When I grew older, I realised that everybody else were perfect. I was the only imperfect one. They always knew what to say and what to do, and I didn't. If colleague A says: I am scared of being fired, it is not a sign of weakness, rather it is because exposing weakness is the right thing to do. If family member B talks about a newly deceased and says 'I don't know what to say to the relatives' - then that is the way to react, and the correct amount of sharing. When female friend C complains about her husband, she does so in the right setting and the right amount. Somehow the correct way of sharing/exposing weakness/revealing private information has been implanted in their brains, and they just DO the right thing, without endless considerations of what the right thing is. Those considerations are mine. I am (still) the only imperfect one. But recently I have suggested to myself that others may be as imperfect.
This discovery (too big a word there, 'suggestion' is better) is very difficult to get my head around. When I am in a social situation I still (firmly) believe that all others are perfect. But on my way home on my bicycle, while debriefing myself from the social interactions of the day, it sometimes occur to me that A, B and C perhaps were as insecure - or almost as insecure - of what they should say or do in the social situation as I was.
I appear to have considered other people as some kind of astronomical objects, sticking firmly to their path, which they can see clearly. While I haven't had a path of my own, and I also haven't been able to see theirs. I am the blind spaceship, floating about, sometimes colliding with the stoic planets or crossing their path in an inconvenient way. But most of the time I have been able to fly more or less on someone else's path, safe until I accidentally left it.
Until now I haven't really been interested in what happened inside other people's heads.
The reason for this is:

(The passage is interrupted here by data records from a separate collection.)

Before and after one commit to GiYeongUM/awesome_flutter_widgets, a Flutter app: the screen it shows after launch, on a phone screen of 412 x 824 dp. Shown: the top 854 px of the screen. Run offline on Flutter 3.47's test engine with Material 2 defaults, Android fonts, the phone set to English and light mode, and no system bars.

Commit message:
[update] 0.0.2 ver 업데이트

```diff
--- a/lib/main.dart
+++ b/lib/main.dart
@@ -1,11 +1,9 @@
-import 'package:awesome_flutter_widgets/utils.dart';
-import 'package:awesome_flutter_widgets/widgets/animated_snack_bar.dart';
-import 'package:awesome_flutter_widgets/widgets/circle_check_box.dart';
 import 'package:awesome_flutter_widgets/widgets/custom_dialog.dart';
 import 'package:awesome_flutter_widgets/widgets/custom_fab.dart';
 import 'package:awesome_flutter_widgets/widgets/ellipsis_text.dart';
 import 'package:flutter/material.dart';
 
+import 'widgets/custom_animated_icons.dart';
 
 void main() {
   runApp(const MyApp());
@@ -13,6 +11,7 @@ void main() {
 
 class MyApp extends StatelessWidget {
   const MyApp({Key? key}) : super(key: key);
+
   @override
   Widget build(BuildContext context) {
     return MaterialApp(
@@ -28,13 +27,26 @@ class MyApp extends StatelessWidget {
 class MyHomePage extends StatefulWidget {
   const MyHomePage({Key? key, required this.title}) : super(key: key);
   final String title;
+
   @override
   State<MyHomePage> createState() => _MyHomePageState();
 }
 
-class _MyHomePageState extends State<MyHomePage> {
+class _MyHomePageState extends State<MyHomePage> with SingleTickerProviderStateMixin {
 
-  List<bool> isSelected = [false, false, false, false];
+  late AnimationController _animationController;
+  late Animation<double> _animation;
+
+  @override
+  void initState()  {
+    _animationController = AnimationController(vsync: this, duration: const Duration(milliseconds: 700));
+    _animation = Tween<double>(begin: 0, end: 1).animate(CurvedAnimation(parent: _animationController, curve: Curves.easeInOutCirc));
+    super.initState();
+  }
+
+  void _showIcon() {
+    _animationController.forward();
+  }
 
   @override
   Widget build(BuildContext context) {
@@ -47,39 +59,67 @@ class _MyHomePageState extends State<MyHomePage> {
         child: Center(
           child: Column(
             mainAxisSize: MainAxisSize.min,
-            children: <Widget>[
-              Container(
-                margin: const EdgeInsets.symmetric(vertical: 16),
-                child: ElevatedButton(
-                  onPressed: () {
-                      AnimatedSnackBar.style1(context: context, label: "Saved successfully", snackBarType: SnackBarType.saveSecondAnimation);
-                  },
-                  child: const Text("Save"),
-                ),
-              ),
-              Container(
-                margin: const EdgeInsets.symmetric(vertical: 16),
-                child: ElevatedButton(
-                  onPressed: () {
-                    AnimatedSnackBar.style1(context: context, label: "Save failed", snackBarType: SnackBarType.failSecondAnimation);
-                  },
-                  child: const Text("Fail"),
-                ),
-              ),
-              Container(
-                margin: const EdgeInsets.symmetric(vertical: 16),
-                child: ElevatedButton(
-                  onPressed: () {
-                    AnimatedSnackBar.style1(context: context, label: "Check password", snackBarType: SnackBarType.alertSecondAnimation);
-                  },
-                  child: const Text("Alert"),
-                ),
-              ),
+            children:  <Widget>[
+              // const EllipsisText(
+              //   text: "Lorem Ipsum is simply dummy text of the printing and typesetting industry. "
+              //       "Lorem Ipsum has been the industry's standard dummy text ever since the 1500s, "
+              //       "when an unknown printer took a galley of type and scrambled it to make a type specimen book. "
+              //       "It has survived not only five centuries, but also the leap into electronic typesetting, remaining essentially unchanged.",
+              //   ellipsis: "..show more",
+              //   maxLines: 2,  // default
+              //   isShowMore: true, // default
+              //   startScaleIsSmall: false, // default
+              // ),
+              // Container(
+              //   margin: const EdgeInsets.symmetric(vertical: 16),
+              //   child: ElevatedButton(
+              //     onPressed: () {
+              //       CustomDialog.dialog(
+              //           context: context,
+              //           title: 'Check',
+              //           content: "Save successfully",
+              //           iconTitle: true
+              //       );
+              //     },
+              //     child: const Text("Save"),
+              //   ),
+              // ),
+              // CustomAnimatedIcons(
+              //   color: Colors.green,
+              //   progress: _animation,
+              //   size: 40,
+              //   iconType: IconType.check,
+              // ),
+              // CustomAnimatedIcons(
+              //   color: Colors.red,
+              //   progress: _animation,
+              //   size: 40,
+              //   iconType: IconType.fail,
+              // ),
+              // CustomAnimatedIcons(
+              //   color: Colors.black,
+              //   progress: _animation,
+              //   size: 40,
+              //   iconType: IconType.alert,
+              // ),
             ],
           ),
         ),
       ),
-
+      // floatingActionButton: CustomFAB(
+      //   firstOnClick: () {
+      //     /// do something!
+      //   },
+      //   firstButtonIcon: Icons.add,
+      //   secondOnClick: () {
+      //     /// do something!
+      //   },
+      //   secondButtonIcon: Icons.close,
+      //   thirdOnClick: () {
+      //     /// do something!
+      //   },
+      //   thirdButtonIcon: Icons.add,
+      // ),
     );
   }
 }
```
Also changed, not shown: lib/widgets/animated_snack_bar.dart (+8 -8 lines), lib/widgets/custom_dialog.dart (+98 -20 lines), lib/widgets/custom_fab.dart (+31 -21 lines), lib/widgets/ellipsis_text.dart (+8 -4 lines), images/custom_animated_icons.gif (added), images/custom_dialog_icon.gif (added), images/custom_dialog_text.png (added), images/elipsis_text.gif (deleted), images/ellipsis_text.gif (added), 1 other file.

- Either that I've been too busy always trying to fit in and haven't had the resources to figure out what was going on in everybody elses heads
- Or that I am basically too self-absorbed to be interested in what happens inside other people's heads. I am not narcissistic because I clearly see my own flaws, but I find those flaws much more interesting than trying to comprehend the almost incomprehensible.
My discovery - that they may not be so perfect after all - still doesn't give me a clue as to what actually does happen inside their heads. So I am not really closer to that theory of mind...